Paradise Lost: John Milton’s UFO Abduction
The great poet John Milton “believed he shared a muse with Moses and King David and that she visited him nightly in his dreams”[New Yorker, Jonathan Rosen, Return to Paradise, June 2, 2008, Page 74].
This throwaway line by Mr. Rosen in The New Yorker, when examined more fully in scholarly texts…
Paradise Lost: The Argument
Heather Blakey: http://www.dailywriting.net/Milton.htm
…indicates that Milton received his imagery and ideas from a source that took him away, nightly, when he was blind and writing Paradise Lost.
That he called this “abductor” the “Heav’nly Muse, Urania” [Ibid. Dartmouth] goes to the fact that he could not see who or what was instructing him – he was blind and somewhat infirm at the time.
Milton conjectured that he was being spoken to by a “holy spirit” in the guise of a poetic muse. What else could he surmise? Alien abductors was a concept totally foreign to anyone in the 17th Century, although such contacts were not unknown by mystics and adepts since time immemorial, as Milton partially referenced with his Moses and King David comment.
But a comparison of the Paradise Lost text/poetry shows similarities to images and episodes enumerated by abductees:
Betty “Andreasson” Luca :
There appeared figures of a different type: a number of entities who were human-looking except for their size, being about seven feet tall; they were dressed in long white robes, had pale-colored skin, and hair that was blond to white. In a word, they looked exactly like the Christian image of angels, except that they had no wings.
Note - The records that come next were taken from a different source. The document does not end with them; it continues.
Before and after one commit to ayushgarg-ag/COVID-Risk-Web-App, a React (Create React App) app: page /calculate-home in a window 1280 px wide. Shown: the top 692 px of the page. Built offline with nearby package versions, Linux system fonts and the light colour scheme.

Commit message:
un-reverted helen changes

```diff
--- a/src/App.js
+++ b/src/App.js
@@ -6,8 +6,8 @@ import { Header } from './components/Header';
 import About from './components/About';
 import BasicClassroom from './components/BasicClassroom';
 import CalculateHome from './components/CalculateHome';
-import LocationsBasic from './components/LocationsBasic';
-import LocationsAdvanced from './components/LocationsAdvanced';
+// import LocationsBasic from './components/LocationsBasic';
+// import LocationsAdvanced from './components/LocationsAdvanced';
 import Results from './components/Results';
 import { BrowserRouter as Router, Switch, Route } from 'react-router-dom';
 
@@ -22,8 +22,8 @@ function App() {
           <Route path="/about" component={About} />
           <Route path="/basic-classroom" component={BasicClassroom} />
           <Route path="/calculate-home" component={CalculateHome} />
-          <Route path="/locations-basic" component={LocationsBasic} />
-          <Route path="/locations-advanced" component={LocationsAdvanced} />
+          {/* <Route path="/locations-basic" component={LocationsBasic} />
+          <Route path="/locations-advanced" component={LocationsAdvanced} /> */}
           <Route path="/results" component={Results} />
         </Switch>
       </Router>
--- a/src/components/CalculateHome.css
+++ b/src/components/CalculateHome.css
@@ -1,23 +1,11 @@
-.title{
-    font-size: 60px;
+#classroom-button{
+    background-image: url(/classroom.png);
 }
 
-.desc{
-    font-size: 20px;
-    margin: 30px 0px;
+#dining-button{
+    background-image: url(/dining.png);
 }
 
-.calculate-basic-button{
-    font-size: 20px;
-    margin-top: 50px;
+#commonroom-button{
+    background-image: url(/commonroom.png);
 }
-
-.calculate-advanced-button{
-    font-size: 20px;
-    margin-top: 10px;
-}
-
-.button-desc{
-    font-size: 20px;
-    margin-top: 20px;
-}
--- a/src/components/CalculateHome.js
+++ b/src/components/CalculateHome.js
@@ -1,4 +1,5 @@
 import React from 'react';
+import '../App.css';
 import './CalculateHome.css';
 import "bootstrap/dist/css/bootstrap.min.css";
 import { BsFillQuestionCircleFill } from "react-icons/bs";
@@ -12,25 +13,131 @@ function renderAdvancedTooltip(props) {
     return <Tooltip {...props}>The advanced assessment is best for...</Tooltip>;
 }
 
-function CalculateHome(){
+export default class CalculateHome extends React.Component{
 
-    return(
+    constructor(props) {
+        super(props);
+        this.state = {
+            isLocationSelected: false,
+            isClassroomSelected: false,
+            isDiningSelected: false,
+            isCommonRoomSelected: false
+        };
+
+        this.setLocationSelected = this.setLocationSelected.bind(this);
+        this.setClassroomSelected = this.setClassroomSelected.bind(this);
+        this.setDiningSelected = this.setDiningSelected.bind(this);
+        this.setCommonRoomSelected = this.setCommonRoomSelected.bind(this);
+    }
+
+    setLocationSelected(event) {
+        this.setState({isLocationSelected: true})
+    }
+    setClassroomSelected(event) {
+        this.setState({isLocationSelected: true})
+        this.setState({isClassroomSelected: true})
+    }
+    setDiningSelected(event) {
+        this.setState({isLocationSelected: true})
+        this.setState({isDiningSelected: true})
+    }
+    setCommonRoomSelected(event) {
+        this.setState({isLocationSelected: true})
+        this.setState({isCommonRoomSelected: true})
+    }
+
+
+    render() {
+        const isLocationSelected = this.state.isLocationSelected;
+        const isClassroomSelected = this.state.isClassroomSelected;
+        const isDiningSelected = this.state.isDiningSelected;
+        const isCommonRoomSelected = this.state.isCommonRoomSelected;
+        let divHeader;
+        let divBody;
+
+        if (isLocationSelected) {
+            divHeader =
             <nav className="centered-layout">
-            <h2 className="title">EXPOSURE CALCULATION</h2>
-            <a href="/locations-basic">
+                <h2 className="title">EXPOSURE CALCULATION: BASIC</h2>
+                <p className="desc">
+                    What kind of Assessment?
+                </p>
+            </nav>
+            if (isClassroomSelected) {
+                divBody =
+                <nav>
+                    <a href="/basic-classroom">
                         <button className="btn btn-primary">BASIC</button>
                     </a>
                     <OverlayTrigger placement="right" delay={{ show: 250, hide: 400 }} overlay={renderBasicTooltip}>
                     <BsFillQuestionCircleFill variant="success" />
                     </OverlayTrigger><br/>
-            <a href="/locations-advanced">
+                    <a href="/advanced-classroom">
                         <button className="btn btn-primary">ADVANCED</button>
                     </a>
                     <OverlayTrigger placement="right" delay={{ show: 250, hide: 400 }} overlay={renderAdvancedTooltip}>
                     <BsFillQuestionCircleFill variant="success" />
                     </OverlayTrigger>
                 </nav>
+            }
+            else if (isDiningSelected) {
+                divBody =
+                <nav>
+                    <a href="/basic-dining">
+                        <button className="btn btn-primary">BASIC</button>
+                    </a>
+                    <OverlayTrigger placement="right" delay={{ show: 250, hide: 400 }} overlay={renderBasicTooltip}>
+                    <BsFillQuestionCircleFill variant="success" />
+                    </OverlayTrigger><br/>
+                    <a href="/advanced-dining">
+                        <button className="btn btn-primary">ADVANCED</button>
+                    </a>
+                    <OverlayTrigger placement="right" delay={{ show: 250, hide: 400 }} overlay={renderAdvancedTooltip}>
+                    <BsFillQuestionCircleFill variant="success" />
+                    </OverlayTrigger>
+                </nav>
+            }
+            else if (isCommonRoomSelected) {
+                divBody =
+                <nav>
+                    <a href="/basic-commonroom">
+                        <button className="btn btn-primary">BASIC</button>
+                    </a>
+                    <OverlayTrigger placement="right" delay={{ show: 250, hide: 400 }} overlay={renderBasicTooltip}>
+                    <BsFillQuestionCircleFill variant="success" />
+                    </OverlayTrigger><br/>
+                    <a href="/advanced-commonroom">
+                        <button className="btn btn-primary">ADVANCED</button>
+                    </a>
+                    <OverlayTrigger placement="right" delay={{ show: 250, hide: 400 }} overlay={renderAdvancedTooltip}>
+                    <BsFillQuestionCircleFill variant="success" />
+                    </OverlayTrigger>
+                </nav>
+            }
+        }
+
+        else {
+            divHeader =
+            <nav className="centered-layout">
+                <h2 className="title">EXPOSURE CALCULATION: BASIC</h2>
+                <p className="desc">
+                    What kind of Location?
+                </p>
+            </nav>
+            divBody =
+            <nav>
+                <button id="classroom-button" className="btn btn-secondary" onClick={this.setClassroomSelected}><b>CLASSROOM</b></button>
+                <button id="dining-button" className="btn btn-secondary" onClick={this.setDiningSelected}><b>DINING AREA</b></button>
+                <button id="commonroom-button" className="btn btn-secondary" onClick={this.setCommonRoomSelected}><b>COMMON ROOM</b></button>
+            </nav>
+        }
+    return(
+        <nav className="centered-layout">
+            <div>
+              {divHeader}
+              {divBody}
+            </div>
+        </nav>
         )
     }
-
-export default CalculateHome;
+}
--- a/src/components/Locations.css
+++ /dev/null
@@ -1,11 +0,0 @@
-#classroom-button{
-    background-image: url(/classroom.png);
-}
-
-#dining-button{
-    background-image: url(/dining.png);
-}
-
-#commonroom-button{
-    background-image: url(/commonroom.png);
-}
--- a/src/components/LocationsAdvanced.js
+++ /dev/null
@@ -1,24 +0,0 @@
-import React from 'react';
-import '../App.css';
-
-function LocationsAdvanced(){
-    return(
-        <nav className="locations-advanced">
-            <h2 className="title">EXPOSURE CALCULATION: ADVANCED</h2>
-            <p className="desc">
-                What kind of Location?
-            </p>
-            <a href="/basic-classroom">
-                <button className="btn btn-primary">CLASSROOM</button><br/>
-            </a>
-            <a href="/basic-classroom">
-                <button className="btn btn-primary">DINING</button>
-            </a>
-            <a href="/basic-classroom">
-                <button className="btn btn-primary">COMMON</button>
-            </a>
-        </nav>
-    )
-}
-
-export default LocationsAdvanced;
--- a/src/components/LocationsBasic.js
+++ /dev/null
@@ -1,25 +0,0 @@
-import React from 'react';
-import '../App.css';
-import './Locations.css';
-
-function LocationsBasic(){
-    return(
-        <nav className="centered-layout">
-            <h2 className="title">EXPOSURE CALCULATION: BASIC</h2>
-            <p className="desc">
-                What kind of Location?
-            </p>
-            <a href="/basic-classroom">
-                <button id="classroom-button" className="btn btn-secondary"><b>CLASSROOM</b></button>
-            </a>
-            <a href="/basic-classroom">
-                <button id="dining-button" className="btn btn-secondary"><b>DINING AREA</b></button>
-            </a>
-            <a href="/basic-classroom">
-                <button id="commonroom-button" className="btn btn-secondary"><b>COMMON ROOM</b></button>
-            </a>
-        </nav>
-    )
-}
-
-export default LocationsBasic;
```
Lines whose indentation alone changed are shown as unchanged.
Betty called these beings "the Elders," after the Christian term used especially in the Book of Revelation, denoting the angelic beings surrounding the throne of God.
But there was also present a light-being; this was a type of entity Betty had encountered before in her experiences - it had no visible human features, but appeared as a bodily form made of white light.
Paradise Lost :
The Heads and Leaders thither hast where stood
Thir great Commander; Godlike shapes and forms
Excelling human, Princely Dignities
Thir dread commander: he above the rest
In shape and gesture proudly eminent [ 590 ]
Stood like a Towr; his form had yet not lost
Carl Higdon :
Higdon: Given “pills” as food, taken up to the heavens (from which he saw the Earth below), taken (after he “landed”) to a high tower where he saw a brilliant, rotating light, scrutinized by a wall from which sprang a glassy shield
Wretched man! what food
Will he convey up thither to sustain [ 75 ]
Himself and his rash Armie, where thin Aire
Above the Clouds will pine his entrails gross,
And famish him of Breath, if not of Bread?
Look downward on that Globe whose hither side
With light from hence, though but reflected, shines;
That place is Earth the seat of Man, that light
His day, which else as th' other Hemisphere
Travis Walton :
Travis then left this "exam room" via a hallway, which led to a round, spherical room with only a high-backed chair placed in the room's center. Though he was afraid there might be someone seated in the chair, Travis says he walked towards it. As he did, lights began to appear in the room. The chair was empty, so Travis says he sat in it. When he did, the room was filled with lights, similar to stars projected on a round planetarium ceiling.
Of dawning light turnd thither-ward in haste [ 500 ]
His travell'd steps; farr distant he descries
Ascending by degrees magnificent
Up to the wall of Heaven a Structure high,
At top whereof, but farr more rich appeer'd
The work as of a Kingly Palace Gate
Dreaming by night under the open Skie,
And waking cri'd, This is the Gate of Heav'n
Each Stair mysteriously was meant
The imagery from Paradise Lost is poetic; the imagery from the co-called abductees (experiencers) is rather more mundane. But the context is obviously similar.
Milton’s vibrant imagery of Satan, especially as the Serpent, allows for a comparison to the lizard or reptile accounts in UFO episodes and abduction scenarios.
However, our point here is to porpose that Milton may have been abducted, and got his epic poem from his abductor(s), his “muse” as it were.
The muse – Milton’s muse – seems to be responsible for lots of poetry and literature, even religious texts (The Hebrew Bible, The New Testament, the Koran, Joseph Smith’s Book of Mormon, Urantia, et cetera).
The source isn’t divine, perhaps, but extraterrestrial. And the message conveyed is truth or fiction, fiction to offset real truth. It might even be sheer nonsense, by maniacal entities with fun or dire maliciousness as the point.
Either way, though, we think John Milton was “abducted” from which we derived one of the greatest artistic/literary works of humankind.
And that isn’t a bad thing, is it?